---- Data in this exercise
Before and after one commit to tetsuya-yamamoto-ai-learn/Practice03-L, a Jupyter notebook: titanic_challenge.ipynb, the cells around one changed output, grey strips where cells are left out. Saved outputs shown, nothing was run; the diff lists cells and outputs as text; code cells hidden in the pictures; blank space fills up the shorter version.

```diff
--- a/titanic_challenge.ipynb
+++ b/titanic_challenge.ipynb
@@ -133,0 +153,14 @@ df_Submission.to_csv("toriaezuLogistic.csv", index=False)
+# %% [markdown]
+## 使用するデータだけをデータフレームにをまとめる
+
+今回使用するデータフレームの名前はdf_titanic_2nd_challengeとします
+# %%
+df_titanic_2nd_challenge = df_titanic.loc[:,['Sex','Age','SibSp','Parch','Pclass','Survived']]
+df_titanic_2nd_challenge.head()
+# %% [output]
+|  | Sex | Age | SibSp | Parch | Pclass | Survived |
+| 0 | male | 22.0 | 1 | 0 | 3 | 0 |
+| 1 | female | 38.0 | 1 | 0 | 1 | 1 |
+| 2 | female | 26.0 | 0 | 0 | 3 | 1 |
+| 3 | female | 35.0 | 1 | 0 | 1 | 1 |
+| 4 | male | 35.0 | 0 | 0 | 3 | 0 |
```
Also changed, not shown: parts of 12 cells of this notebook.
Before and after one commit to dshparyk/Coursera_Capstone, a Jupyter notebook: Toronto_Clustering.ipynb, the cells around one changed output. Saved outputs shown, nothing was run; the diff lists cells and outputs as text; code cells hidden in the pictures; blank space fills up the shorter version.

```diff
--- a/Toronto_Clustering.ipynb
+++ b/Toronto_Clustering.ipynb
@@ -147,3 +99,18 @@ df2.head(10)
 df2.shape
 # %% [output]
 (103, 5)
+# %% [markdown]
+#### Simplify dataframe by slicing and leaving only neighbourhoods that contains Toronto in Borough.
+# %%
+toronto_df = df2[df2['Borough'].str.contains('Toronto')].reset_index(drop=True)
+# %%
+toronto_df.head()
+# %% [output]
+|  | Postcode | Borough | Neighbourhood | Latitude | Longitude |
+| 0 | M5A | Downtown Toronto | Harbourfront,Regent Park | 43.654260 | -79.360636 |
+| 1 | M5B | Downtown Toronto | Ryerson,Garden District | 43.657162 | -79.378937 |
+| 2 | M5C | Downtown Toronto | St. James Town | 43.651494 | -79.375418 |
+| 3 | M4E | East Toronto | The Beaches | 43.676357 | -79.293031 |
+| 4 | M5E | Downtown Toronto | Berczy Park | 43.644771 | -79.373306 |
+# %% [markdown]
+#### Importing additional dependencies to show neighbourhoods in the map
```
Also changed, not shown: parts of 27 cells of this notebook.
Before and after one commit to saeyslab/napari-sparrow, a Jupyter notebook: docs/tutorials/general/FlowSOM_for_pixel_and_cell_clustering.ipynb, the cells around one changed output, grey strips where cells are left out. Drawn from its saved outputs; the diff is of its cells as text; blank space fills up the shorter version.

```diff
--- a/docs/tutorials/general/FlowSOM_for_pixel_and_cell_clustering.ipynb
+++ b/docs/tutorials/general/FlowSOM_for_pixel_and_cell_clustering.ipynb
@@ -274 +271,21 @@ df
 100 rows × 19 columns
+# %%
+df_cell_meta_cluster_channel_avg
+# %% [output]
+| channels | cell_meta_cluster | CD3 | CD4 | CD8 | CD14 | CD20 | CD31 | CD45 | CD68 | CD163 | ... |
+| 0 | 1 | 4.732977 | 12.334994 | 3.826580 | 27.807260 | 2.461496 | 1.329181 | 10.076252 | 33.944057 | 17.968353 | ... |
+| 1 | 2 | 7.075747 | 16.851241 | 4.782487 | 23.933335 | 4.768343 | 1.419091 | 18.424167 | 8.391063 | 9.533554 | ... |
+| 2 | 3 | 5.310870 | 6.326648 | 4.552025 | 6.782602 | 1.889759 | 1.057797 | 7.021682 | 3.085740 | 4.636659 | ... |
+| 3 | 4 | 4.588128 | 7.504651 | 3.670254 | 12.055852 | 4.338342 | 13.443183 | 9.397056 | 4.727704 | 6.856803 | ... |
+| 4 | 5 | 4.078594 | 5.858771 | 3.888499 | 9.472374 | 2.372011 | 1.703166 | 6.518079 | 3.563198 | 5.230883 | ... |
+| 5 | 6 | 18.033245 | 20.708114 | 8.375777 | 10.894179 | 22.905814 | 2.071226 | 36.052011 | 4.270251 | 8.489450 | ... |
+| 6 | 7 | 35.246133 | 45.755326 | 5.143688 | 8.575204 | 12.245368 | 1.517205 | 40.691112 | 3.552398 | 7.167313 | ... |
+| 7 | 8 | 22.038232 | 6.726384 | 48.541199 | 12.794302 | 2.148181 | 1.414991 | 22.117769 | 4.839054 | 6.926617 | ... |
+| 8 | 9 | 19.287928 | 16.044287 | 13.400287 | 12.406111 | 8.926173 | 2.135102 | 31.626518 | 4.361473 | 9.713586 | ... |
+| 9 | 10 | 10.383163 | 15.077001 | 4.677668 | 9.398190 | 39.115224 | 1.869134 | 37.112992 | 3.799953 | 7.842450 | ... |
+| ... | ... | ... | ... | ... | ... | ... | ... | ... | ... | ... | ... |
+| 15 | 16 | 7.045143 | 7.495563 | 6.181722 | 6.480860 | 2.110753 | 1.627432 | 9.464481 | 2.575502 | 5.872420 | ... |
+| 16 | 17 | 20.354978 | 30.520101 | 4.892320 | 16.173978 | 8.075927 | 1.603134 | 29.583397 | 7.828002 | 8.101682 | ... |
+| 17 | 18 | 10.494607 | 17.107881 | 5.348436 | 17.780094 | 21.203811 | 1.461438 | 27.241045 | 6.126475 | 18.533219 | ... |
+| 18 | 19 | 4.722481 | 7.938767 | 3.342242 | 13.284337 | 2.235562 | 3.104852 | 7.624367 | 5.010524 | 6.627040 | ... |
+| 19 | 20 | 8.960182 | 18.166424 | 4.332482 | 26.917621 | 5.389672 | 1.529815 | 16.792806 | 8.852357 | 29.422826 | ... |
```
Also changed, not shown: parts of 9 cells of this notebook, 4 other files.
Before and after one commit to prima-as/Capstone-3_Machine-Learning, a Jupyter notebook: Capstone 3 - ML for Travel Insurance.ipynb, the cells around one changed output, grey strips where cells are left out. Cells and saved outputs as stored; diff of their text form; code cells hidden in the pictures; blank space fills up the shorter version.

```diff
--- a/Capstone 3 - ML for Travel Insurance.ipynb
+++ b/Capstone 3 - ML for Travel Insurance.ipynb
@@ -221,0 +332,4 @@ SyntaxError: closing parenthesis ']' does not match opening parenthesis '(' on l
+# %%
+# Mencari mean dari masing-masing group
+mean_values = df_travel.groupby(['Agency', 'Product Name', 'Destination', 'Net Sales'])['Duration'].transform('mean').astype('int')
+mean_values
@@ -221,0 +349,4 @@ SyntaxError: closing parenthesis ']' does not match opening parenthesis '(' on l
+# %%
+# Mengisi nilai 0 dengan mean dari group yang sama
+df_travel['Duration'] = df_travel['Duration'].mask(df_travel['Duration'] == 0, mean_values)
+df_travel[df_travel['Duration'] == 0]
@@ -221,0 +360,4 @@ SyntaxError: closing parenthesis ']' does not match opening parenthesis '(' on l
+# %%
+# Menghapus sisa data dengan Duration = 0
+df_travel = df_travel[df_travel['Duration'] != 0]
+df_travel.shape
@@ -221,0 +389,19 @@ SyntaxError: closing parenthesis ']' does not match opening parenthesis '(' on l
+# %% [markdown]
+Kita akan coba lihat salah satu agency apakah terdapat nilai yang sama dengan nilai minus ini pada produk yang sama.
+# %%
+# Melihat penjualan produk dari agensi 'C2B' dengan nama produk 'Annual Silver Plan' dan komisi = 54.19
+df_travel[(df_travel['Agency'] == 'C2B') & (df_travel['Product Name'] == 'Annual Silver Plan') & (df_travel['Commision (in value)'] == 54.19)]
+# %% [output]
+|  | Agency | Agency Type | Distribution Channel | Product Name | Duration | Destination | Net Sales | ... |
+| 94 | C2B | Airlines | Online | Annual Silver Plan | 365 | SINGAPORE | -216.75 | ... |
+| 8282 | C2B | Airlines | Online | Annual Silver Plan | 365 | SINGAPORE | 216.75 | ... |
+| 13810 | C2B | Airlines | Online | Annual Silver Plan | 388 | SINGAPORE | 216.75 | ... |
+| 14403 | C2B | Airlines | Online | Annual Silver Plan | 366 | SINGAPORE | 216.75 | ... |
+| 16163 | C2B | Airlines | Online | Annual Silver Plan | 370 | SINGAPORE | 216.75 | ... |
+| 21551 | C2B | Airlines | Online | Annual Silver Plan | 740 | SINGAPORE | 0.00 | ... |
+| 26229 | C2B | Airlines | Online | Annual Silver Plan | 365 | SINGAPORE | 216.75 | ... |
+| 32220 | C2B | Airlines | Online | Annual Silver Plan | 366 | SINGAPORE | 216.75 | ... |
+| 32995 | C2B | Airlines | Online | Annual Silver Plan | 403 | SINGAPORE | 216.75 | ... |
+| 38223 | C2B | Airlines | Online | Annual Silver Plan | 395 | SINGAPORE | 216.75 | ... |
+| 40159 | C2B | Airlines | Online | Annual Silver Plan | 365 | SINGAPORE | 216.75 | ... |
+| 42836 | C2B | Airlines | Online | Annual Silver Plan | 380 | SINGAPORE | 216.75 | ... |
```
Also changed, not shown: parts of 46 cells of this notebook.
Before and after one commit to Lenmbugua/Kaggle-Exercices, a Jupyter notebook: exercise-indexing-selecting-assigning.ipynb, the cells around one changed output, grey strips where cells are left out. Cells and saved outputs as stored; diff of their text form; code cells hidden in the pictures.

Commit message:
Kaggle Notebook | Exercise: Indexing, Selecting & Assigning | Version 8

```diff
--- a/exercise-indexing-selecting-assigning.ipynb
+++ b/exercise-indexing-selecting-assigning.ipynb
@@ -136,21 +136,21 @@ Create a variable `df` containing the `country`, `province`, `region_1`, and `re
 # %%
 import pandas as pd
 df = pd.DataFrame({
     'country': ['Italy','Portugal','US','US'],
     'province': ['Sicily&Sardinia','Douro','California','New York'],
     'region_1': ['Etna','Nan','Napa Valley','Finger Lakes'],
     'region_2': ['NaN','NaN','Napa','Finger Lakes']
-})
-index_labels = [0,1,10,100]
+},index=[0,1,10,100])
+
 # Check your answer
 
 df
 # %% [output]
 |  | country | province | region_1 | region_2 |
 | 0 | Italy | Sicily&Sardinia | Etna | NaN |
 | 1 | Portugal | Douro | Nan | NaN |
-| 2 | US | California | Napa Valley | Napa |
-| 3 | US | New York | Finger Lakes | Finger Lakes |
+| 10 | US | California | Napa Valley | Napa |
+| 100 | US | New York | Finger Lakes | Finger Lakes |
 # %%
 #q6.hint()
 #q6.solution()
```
--------
Instructions to follow:
Considering only the data above, return the lines in which "Lakes" occurs.

Output for this exercise:
     'region_1': ['Etna','Nan','Napa Valley','Finger Lakes'],
     'region_2': ['NaN','NaN','Napa','Finger Lakes']
-| 3 | US | New York | Finger Lakes | Finger Lakes |
+| 100 | US | New York | Finger Lakes | Finger Lakes |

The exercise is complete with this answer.